As illustrated in Figure 3, enterprise clients received a substantially greater percentage of attacks in the first quarter of 2013, accounting for 34% of all attacks (67 total), up 14% quarter over quarter.
The commerce and media verticals stayed relatively close to their 2012 percentages, at 32% vs. 34% for commerce and 21% versus 22% for media. At the same time, high tech and public sector customers were targeted by substantially fewer attacks as a percentage, at 7% and 4% of total attacks respectively.
As a percentage, first quarter attacks targeting the commerce sector remained relatively stable in comparison to the attacks reported in 2012. While the distribution of the attacks remained nearly the same, the actual targets were more varied, again following the overall trend of spreading the targets of attacks across multiple sites.
As highlighted in Figure 4, retail organizations continue to be tempting targets, primarily because they rely so heavily on the Internet for sales and marketing and can be severely impacted if their customers cannot reach their sites.
As shown in Figure 5, at the beginning of 2013, financial services customers continued to bear the brunt of the attacks against the enterprise vertical, suffering from 50% of all attacks in this vertical. This is directly related to the attacks performed by the QCF, as it was in 2012. What is not apparent from the number of attacks is the fact that a number of shorter, less impactful attacks were performed in the first quarter, comprised of probes, rather than full-on DDoS attacks.
Due to poor Internet hygiene by many ISPs and the lack of enforcement of BCP 38, forged DNS requests are allowed to continue to the name servers, rather than being filtered by the attacker's ISP as they should be.
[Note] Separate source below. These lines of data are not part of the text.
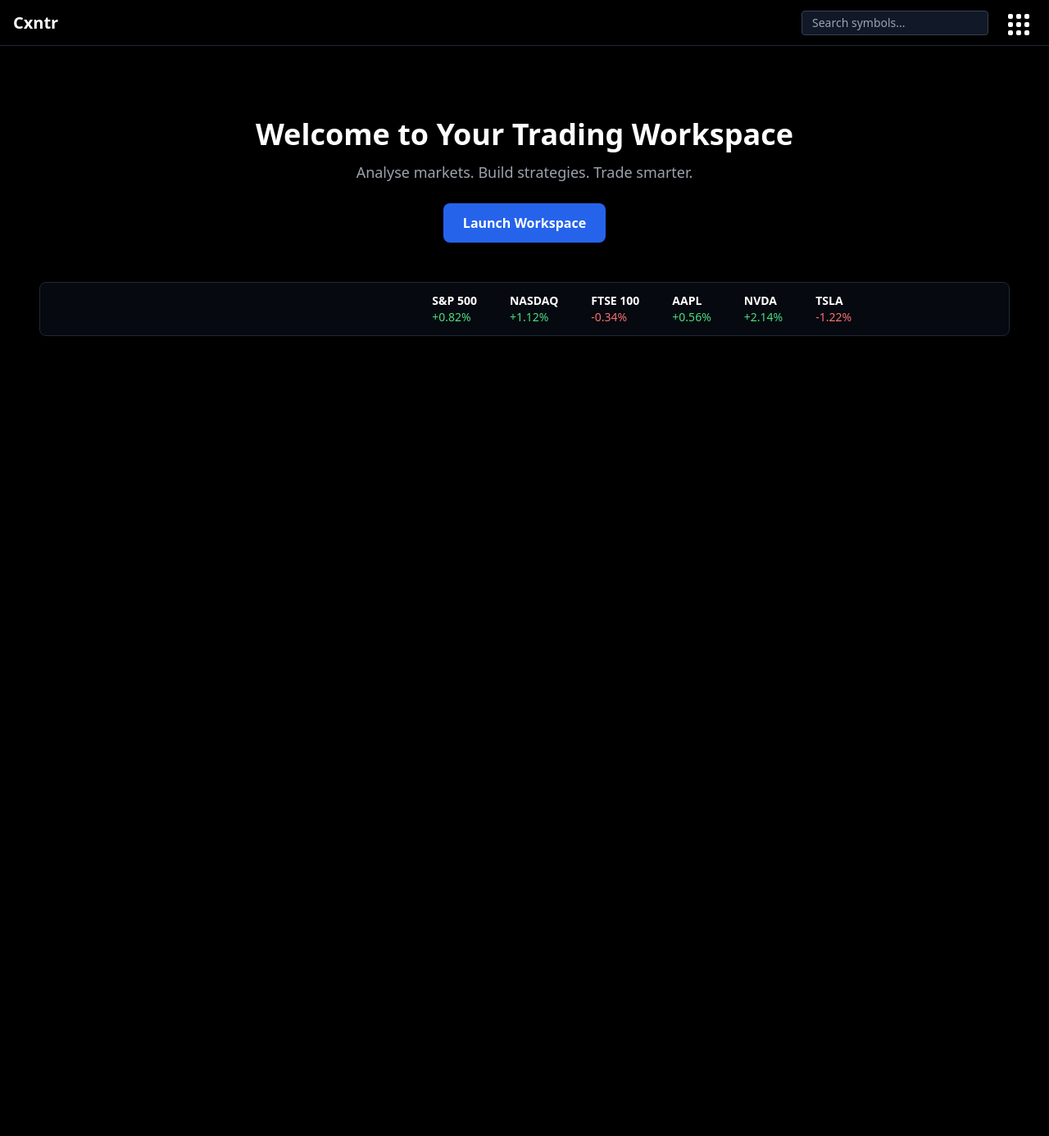
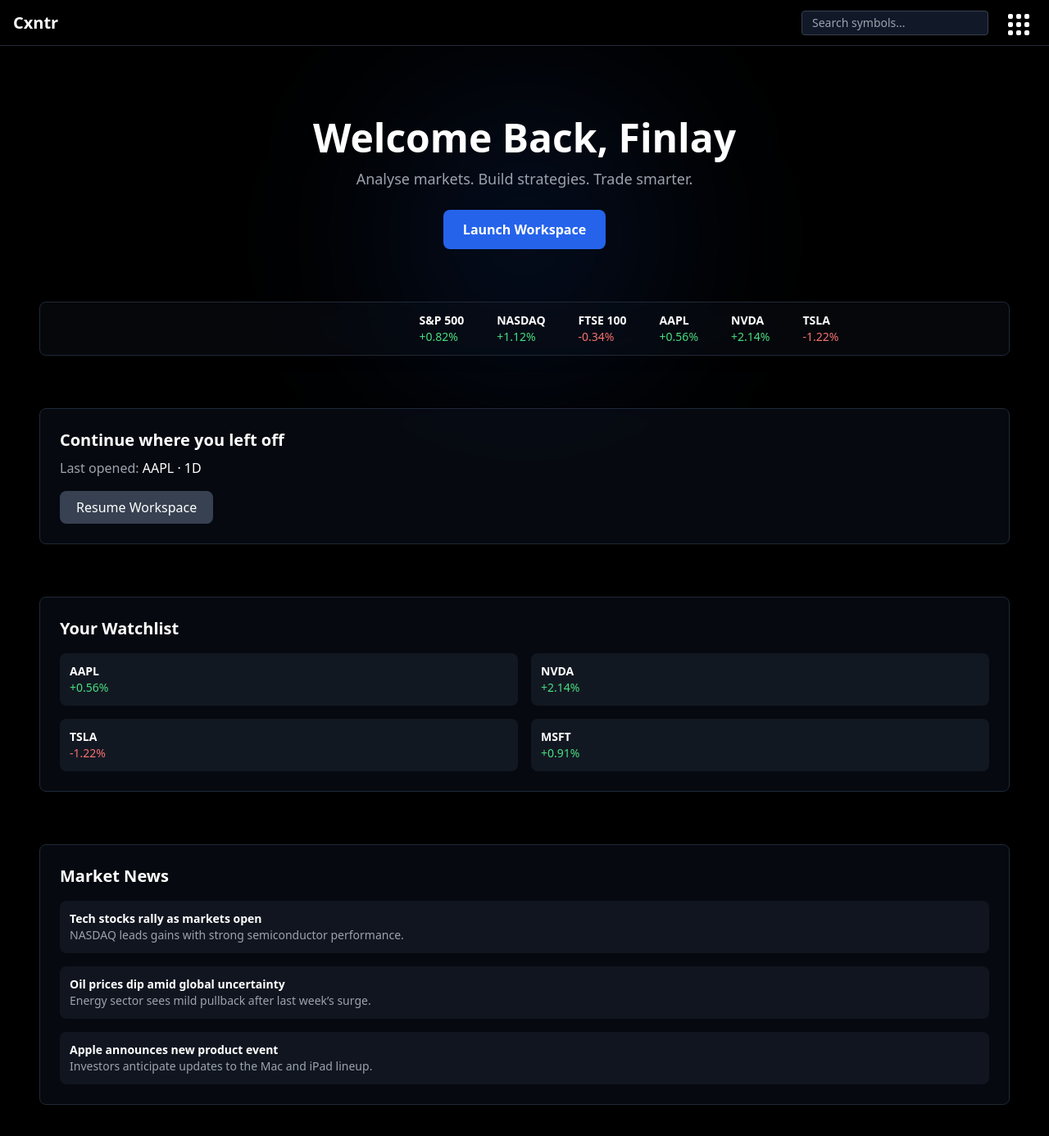
Before and after one commit to Cxntrol01/Trading-Newest, a Next.js app: page / in a window 1280 px wide. Shown: the top 1386 px of the page at 82% size. Before the commit the page ends 800 px from the top, so only its background shows below. Built offline with nearby package versions, Linux system fonts and the light colour scheme.

Commit message:
Update page.tsx

```diff
--- a/app/page.tsx
+++ b/app/page.tsx
@@ -4,12 +4,17 @@
 
 export default function Home() {
   return (
-    <div className="p-6 flex flex-col gap-12">
+    <div className="p-6 flex flex-col gap-16">
 
       {/* Hero Section */}
-      <section className="text-center mt-10">
-        <h1 className="text-4xl font-bold text-white mb-3">
-          Welcome to Your Trading Workspace
+      <section className="text-center mt-10 relative">
+        {/* Glow Behind Title */}
+        <div className="absolute inset-0 flex justify-center -z-10">
+          <div className="w-72 h-72 bg-blue-600/20 blur-[120px] rounded-full"></div>
+        </div>
+
+        <h1 className="text-5xl font-bold text-white mb-3">
+          Welcome Back, Finlay
         </h1>
 
         <p className="text-gray-400 text-lg max-w-xl mx-auto">
@@ -30,7 +35,7 @@
       </section>
 
       {/* Animated Market Ticker */}
-      <section className="overflow-hidden border border-gray-800 rounded-lg bg-gray-900/40 backdrop-blur-sm py-3">
+      <section className="overflow-hidden border border-gray-800 rounded-lg bg-gray-900/30 backdrop-blur-xl py-3 shadow-lg">
         <div className="whitespace-nowrap animate-ticker flex gap-10 px-4 text-sm">
 
           <div className="flex flex-col">
@@ -66,6 +71,74 @@
         </div>
       </section>
 
+      {/* Continue Where You Left Off */}
+      <section className="border border-gray-800 rounded-lg p-6 bg-gray-900/40 backdrop-blur-md shadow-lg">
+        <h2 className="text-xl font-semibold mb-2">Continue where you left off</h2>
+        <p className="text-gray-400 mb-4">Last opened: <span className="text-white">AAPL · 1D</span></p>
+
+        <Link
+          href="/workspace"
+          className="
+            inline-block px-5 py-2
+            bg-gray-700 hover:bg-gray-600
+            rounded-lg text-white transition
+          "
+        >
+          Resume Workspace
+        </Link>
+      </section>
+
+      {/* Watchlist Preview */}
+      <section className="border border-gray-800 rounded-lg p-6 bg-gray-900/40 backdrop-blur-md shadow-lg">
+        <h2 className="text-xl font-semibold mb-4">Your Watchlist</h2>
+
+        <div className="grid grid-cols-2 gap-4 text-sm">
+          <div className="p-3 bg-gray-800/50 rounded-lg">
+            <div className="font-semibold">AAPL</div>
+            <div className="text-green-400">+0.56%</div>
+          </div>
+
+          <div className="p-3 bg-gray-800/50 rounded-lg">
+            <div className="font-semibold">NVDA</div>
+            <div className="text-green-400">+2.14%</div>
+          </div>
+
+          <div className="p-3 bg-gray-800/50 rounded-lg">
+            <div className="font-semibold">TSLA</div>
+            <div className="text-red-400">-1.22%</div>
+          </div>
+
+          <div className="p-3 bg-gray-800/50 rounded-lg">
+            <div className="font-semibold">MSFT</div>
+            <div className="text-green-400">+0.91%</div>
+          </div>
+        </div>
+      </section>
+
+      {/* News Feed */}
+      <section className="border border-gray-800 rounded-lg p-6 bg-gray-900/40 backdrop-blur-md shadow-lg">
+        <h2 className="text-xl font-semibold mb-4">Market News</h2>
+
+        <div className="flex flex-col gap-4 text-sm">
+
+          <div className="p-3 bg-gray-800/40 rounded-lg">
+            <div className="font-semibold text-white">Tech stocks rally as markets open</div>
+            <div className="text-gray-400">NASDAQ leads gains with strong semiconductor performance.</div>
+          </div>
+
+          <div className="p-3 bg-gray-800/40 rounded-lg">
+            <div className="font-semibold text-white">Oil prices dip amid global uncertainty</div>
+            <div className="text-gray-400">Energy sector sees mild pullback after last week’s surge.</div>
+          </div>
+
+          <div className="p-3 bg-gray-800/40 rounded-lg">
+            <div className="font-semibold text-white">Apple announces new product event</div>
+            <div className="text-gray-400">Investors anticipate updates to the Mac and iPad lineup.</div>
+          </div>
+
+        </div>
+      </section>
+
     </div>
   );
 }
```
For more information on this topic, please refer to the DNS Reflection Defense blog post by Akamai's CSO, Andy Ellis at https://blogs.akamai.com/2013/06/dns-reflection-defense.html.